  • Extrapleural Pneumonectomy: EPP is an aggressive surgery available to pleural mesothelioma patients at stages 1 or 2. It involves removing the affected lung, the pericardium (heart covering), as well as the pleura of the chest wall and the diaphragm on that same side. Only highly skilled and experienced mesothelioma surgeons can perform this surgery.
  • Pleurectomy With Decortication: P/D was developed as an alternative surgery to the EPP. During P/D, the surgeon removes only the diseased pleura as opposed to the entire lung.
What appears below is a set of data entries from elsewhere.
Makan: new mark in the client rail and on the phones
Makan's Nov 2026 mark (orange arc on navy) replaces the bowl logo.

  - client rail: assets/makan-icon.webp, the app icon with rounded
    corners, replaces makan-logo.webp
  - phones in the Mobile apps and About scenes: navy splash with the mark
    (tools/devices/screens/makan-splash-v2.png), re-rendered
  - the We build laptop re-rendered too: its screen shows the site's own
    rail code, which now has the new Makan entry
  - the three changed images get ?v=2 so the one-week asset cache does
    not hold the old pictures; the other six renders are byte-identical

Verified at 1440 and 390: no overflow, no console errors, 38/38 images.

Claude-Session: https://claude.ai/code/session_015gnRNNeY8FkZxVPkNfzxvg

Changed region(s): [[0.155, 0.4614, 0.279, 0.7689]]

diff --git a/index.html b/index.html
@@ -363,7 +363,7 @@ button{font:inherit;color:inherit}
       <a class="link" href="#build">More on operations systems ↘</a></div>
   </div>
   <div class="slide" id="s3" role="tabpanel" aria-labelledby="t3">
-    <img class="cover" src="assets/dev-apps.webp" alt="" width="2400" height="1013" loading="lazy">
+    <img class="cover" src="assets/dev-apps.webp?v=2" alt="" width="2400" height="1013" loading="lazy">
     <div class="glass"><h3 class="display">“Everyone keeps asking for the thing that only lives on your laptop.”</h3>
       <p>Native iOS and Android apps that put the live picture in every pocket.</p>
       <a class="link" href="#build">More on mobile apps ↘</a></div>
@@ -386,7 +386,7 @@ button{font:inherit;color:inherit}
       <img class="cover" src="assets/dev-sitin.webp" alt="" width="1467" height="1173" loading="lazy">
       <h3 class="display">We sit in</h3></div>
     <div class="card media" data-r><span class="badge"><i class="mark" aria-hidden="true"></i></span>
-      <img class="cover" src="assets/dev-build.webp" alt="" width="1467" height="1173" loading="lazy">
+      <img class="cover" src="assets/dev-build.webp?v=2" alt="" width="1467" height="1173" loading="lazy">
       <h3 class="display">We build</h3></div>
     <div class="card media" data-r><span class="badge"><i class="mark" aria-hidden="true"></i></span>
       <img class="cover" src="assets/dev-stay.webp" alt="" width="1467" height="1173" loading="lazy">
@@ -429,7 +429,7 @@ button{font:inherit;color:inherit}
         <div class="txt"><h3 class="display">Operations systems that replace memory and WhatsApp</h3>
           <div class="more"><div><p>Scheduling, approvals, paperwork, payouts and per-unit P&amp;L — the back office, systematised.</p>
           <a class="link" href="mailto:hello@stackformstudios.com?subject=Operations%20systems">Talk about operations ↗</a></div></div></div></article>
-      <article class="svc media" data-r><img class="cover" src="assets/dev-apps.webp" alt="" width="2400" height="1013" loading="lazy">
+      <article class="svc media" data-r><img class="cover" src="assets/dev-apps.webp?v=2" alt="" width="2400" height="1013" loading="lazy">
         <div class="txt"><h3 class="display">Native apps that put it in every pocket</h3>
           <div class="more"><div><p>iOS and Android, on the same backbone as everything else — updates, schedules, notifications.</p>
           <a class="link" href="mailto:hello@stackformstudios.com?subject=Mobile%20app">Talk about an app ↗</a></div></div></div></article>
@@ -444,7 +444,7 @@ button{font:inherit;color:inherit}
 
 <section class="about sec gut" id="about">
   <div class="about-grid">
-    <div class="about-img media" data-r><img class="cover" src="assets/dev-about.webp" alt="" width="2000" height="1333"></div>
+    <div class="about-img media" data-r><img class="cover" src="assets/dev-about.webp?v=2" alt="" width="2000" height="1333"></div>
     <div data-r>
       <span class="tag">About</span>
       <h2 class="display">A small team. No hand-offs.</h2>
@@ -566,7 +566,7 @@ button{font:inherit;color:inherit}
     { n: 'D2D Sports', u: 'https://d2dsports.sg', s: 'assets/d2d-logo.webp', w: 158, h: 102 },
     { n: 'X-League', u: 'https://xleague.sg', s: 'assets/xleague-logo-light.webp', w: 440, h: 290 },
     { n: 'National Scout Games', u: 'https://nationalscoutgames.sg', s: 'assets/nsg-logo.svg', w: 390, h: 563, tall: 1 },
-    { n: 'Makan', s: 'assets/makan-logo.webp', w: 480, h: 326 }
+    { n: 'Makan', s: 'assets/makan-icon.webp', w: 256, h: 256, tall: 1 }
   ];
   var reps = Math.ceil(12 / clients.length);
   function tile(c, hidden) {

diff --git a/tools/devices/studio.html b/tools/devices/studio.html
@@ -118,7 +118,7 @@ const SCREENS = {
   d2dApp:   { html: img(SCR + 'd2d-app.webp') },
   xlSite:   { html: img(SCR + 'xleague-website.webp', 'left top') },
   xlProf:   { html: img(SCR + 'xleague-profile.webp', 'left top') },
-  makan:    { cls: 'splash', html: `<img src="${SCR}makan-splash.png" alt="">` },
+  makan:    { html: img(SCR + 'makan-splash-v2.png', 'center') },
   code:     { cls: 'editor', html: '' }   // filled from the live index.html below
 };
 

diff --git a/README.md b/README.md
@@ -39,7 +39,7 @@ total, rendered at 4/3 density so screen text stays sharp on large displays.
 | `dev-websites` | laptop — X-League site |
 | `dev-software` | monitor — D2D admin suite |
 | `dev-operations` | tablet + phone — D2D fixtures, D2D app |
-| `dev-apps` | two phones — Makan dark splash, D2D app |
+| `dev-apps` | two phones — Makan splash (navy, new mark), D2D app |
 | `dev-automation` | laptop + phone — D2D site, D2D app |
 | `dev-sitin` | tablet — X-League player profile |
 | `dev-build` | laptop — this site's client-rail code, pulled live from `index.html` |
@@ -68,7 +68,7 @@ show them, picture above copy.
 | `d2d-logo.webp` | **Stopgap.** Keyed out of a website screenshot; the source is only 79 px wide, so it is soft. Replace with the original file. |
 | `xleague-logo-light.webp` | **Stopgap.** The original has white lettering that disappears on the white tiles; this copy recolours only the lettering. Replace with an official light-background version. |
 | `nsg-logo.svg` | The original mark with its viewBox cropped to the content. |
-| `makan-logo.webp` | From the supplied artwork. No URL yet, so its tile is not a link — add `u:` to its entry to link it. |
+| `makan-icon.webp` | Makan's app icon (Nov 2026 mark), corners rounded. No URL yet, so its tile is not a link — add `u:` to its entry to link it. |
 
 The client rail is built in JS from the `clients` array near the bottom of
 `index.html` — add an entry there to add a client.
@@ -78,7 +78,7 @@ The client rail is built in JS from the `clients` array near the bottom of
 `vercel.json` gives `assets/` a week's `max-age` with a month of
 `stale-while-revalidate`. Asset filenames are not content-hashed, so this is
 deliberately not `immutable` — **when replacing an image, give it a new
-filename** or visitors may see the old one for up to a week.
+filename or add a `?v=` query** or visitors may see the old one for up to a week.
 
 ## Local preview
For some patients, this may be a better option so that they can maintain the function of both lungs.

Which procedure is better for patients is a fairly contentious issue in the mesothelioma medical community. Some specialists feel that the EPP puts patients at unnecessary risk of surgical complications, while others feel that it’s the best option for minimizing the risk of recurrence—when the mesothelioma comes back.

Studies have shown that both procedures produce similar survival rates when performed in comparable cases. The decision between these two procedures is ultimately up to the patient and their medical team.

Chemotherapy and Radiation for Stage 1

Regardless of which procedure you undergo, all stage 1 mesothelioma patients also receive chemotherapy and/or radiation therapy after their surgery. Chemotherapy is an anticancer drug that circulates through the patient’s body, killing off all mesothelioma cells in its path that may have been left behind after surgery.

Pleural mesothelioma patients often undergo multiple weeks of postoperative chemotherapy as an added precaution to prevent recurrence.

Radiation therapy involves high-energy beams aimed directly at the mesothelioma site. These beams interfere with the cancer cells’ DNA, which prevents them from receiving instructions to divide. When mesothelioma cells cannot divide, they die off, which effectively stops mesothelioma from continuing to spread.

Compensation for Stage 1 Pleural Mesothelioma Treatments

Pleural mesothelioma patients are victims of asbestos exposure caused by negligent manufacturers. As a result, legal recourse is available to most mesothelioma patients regardless of how they were exposed to asbestos. Successful claims against asbestos companies can result in compensation that covers treatment costs as well as other expenses and damages that patients incur.

To learn more about to obtain the best stage 1 pleural mesothelioma treatments possible, contact one of our Patient Advocates today. We work with mesothelioma patients daily to support you through your diagnosis and advocate to help get you access to life-extending treatments. Call us today at (800) 584-4151.

View Author and Sources

  1. American Cancer Society, “How is Malignant Mesothelioma Staged?” Retrieved from: Accessed on December 15, 2017.
  2. American Cancer Society, “Surgery for Malignant Mesothelioma” Retrieved from: Accessed on December 15, 2017.

Last modified: October 24, 2018